All that should appear is the run of lines from the one containing "docs(readme): add CLIProxyAPI" through the end of the records, each repeated exactly.
- Opening Delimiter -
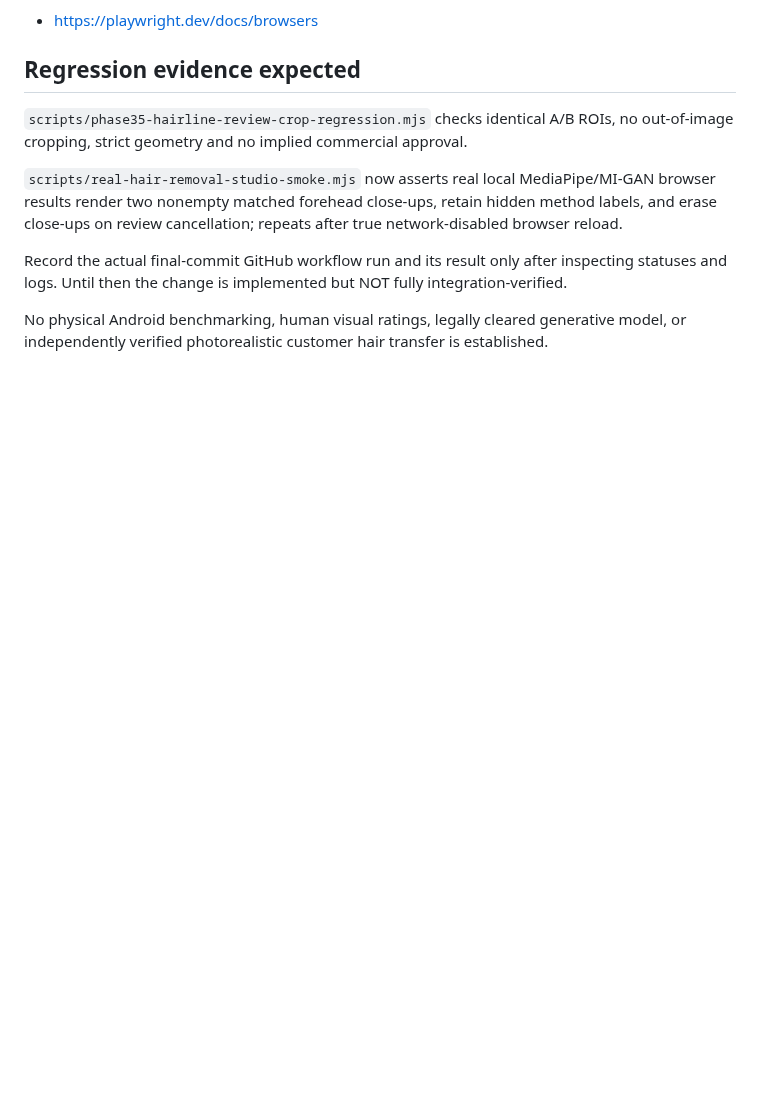
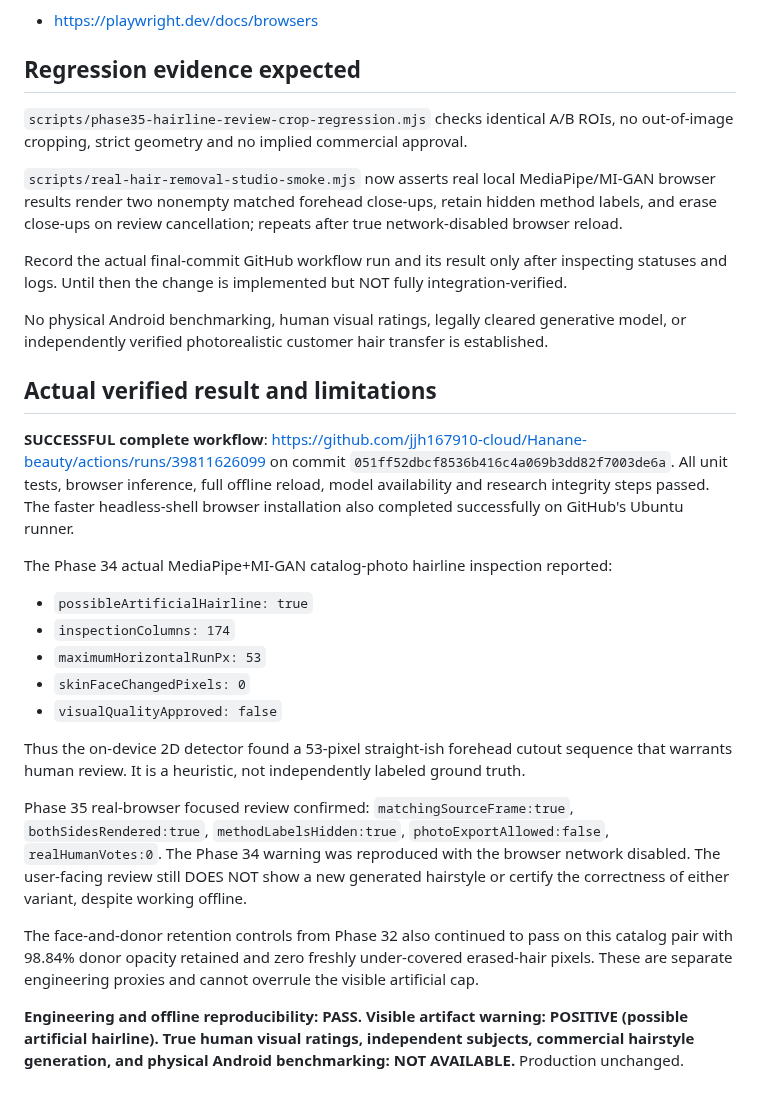
Before and after one commit to jjh167910-cloud/Hanane-beauty, a Markdown page: research/paper/PHASE35_MATCHED_HAIRLINE_REVIEW_AND_CI.md, the part around the change. Drawn GitHub-style; blank space fills up the shorter version.

Commit message:
docs(research): log actual 53px suspicious forehead run and verified matched A/B closeups after full successful CI

```diff
--- a/research/paper/PHASE35_MATCHED_HAIRLINE_REVIEW_AND_CI.md
+++ b/research/paper/PHASE35_MATCHED_HAIRLINE_REVIEW_AND_CI.md
@@ -79,3 +79,45 @@ implemented but NOT fully integration-verified.
 No physical Android benchmarking, human visual ratings, legally
 cleared generative model, or independently verified photorealistic
 customer hair transfer is established.
+
+
+## Actual verified result and limitations
+
+**SUCCESSFUL complete workflow**:
+https://github.com/jjh167910-cloud/Hanane-beauty/actions/runs/39811626099
+on commit `051ff52dbcf8536b416c4a069b3dd82f7003de6a`.
+All unit tests, browser inference, full offline reload, model availability
+and research integrity steps passed. The faster headless-shell browser
+installation also completed successfully on GitHub's Ubuntu runner.
+
+The Phase 34 actual MediaPipe+MI-GAN catalog-photo hairline inspection
+reported:
+
+- `possibleArtificialHairline: true`
+- `inspectionColumns: 174`
+- `maximumHorizontalRunPx: 53`
+- `skinFaceChangedPixels: 0`
+- `visualQualityApproved: false`
+
+Thus the on-device 2D detector found a 53-pixel straight-ish
+forehead cutout sequence that warrants human review. It is a
+heuristic, not independently labeled ground truth.
+
+Phase 35 real-browser focused review confirmed:
+`matchingSourceFrame:true`, `bothSidesRendered:true`,
+`methodLabelsHidden:true`, `photoExportAllowed:false`,
+`realHumanVotes:0`. The Phase 34 warning was reproduced with the
+browser network disabled. The user-facing review still DOES NOT
+show a new generated hairstyle or certify the correctness of either
+variant, despite working offline.
+
+The face-and-donor retention controls from Phase 32 also continued
+to pass on this catalog pair with 98.84% donor opacity retained and
+zero freshly under-covered erased-hair pixels. These are separate
+engineering proxies and cannot overrule the visible artificial cap.
+
+**Engineering and offline reproducibility: PASS.**
+**Visible artifact warning: POSITIVE (possible artificial hairline).**
+**True human visual ratings, independent subjects, commercial hairstyle
+generation, and physical Android benchmarking: NOT AVAILABLE.**
+Production unchanged.
```
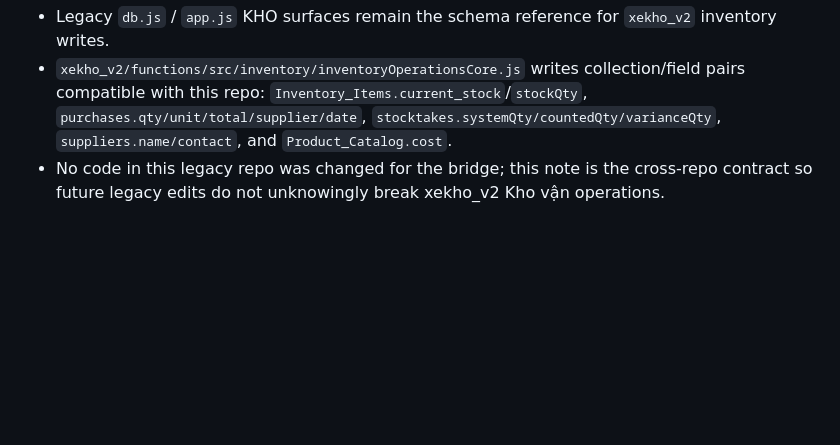
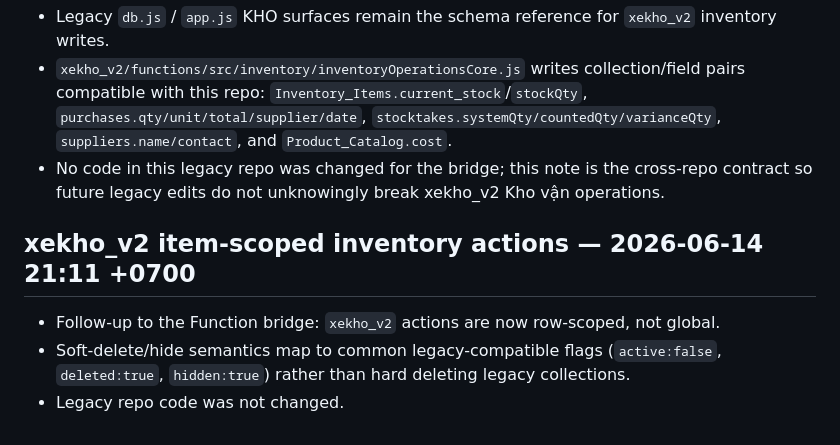
Before and after one commit to longnick/xekho, a Markdown page: docs/ai-map/FILE_RELATIONS.md, the part around the change. GitHub-like rendering; blank space fills up the shorter version.

Commit message:
Document item-scoped inventory action parity

```diff
--- a/docs/ai-map/FILE_RELATIONS.md
+++ b/docs/ai-map/FILE_RELATIONS.md
@@ -419,3 +419,9 @@ Related files:
 - Legacy `db.js` / `app.js` KHO surfaces remain the schema reference for `xekho_v2` inventory writes.
 - `xekho_v2/functions/src/inventory/inventoryOperationsCore.js` writes collection/field pairs compatible with this repo: `Inventory_Items.current_stock`/`stockQty`, `purchases.qty/unit/total/supplier/date`, `stocktakes.systemQty/countedQty/varianceQty`, `suppliers.name/contact`, and `Product_Catalog.cost`.
 - No code in this legacy repo was changed for the bridge; this note is the cross-repo contract so future legacy edits do not unknowingly break xekho_v2 Kho vận operations.
+
+## xekho_v2 item-scoped inventory actions — 2026-06-14 21:11 +0700
+
+- Follow-up to the Function bridge: `xekho_v2` actions are now row-scoped, not global.
+- Soft-delete/hide semantics map to common legacy-compatible flags (`active:false`, `deleted:true`, `hidden:true`) rather than hard deleting legacy collections.
+- Legacy repo code was not changed.
```
Also changed, not shown: docs/ai-map/CHANGELOG_AI.md (+4 -0 lines).
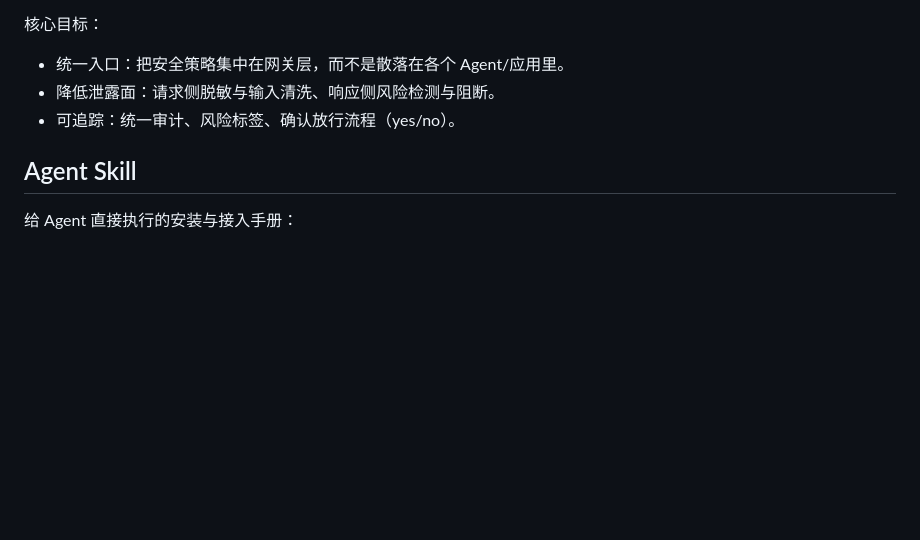
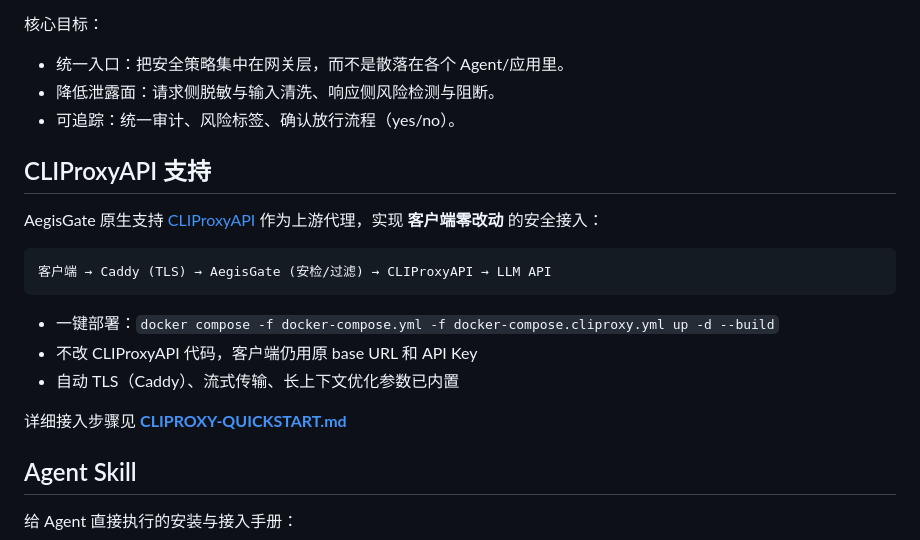
Before and after one commit to ax128/AegisGate, a Markdown page: README.md, the part around the change. Rendered like a GitHub page; blank space fills up the shorter version.

Commit message:
docs(readme): add CLIProxyAPI support section with link to quickstart guide
Co-Authored-By: Claude Opus 4.6 <noreply@anthropic.com>

````diff
--- a/README.md
+++ b/README.md
@@ -6,6 +6,20 @@ AegisGate 是一个面向 LLM 调用链的安全网关。业务方把 `baseUrl`
 - 统一入口：把安全策略集中在网关层，而不是散落在各个 Agent/应用里。
 - 降低泄露面：请求侧脱敏与输入清洗、响应侧风险检测与阻断。
 - 可追踪：统一审计、风险标签、确认放行流程（yes/no）。
+
+## CLIProxyAPI 支持
+
+AegisGate 原生支持 [CLIProxyAPI](https://github.com/router-for-me/CLIProxyAPI) 作为上游代理，实现 **客户端零改动** 的安全接入：
+
+```
+客户端 → Caddy (TLS) → AegisGate (安检/过滤) → CLIProxyAPI → LLM API
+```
+
+- 一键部署：`docker compose -f docker-compose.yml -f docker-compose.cliproxy.yml up -d --build`
+- 不改 CLIProxyAPI 代码，客户端仍用原 base URL 和 API Key
+- 自动 TLS（Caddy）、流式传输、长上下文优化参数已内置
+
+详细接入步骤见 **[CLIPROXY-QUICKSTART.md](CLIPROXY-QUICKSTART.md)**
 
 ## Agent Skill
 
````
- Closing Delimiter -
- [Answer]:
docs(readme): add CLIProxyAPI support section with link to quickstart guide
Co-Authored-By: Claude Opus 4.6 <noreply@anthropic.com>

````diff
--- a/README.md
+++ b/README.md
@@ -6,6 +6,20 @@ AegisGate 是一个面向 LLM 调用链的安全网关。业务方把 `baseUrl`
 - 统一入口：把安全策略集中在网关层，而不是散落在各个 Agent/应用里。
 - 降低泄露面：请求侧脱敏与输入清洗、响应侧风险检测与阻断。
 - 可追踪：统一审计、风险标签、确认放行流程（yes/no）。
+
+## CLIProxyAPI 支持
+
+AegisGate 原生支持 [CLIProxyAPI](https://github.com/router-for-me/CLIProxyAPI) 作为上游代理，实现 **客户端零改动** 的安全接入：
+
+```
+客户端 → Caddy (TLS) → AegisGate (安检/过滤) → CLIProxyAPI → LLM API
+```
+
+- 一键部署：`docker compose -f docker-compose.yml -f docker-compose.cliproxy.yml up -d --build`
+- 不改 CLIProxyAPI 代码，客户端仍用原 base URL 和 API Key
+- 自动 TLS（Caddy）、流式传输、长上下文优化参数已内置
+
+详细接入步骤见 **[CLIPROXY-QUICKSTART.md](CLIPROXY-QUICKSTART.md)**
 
 ## Agent Skill
 
````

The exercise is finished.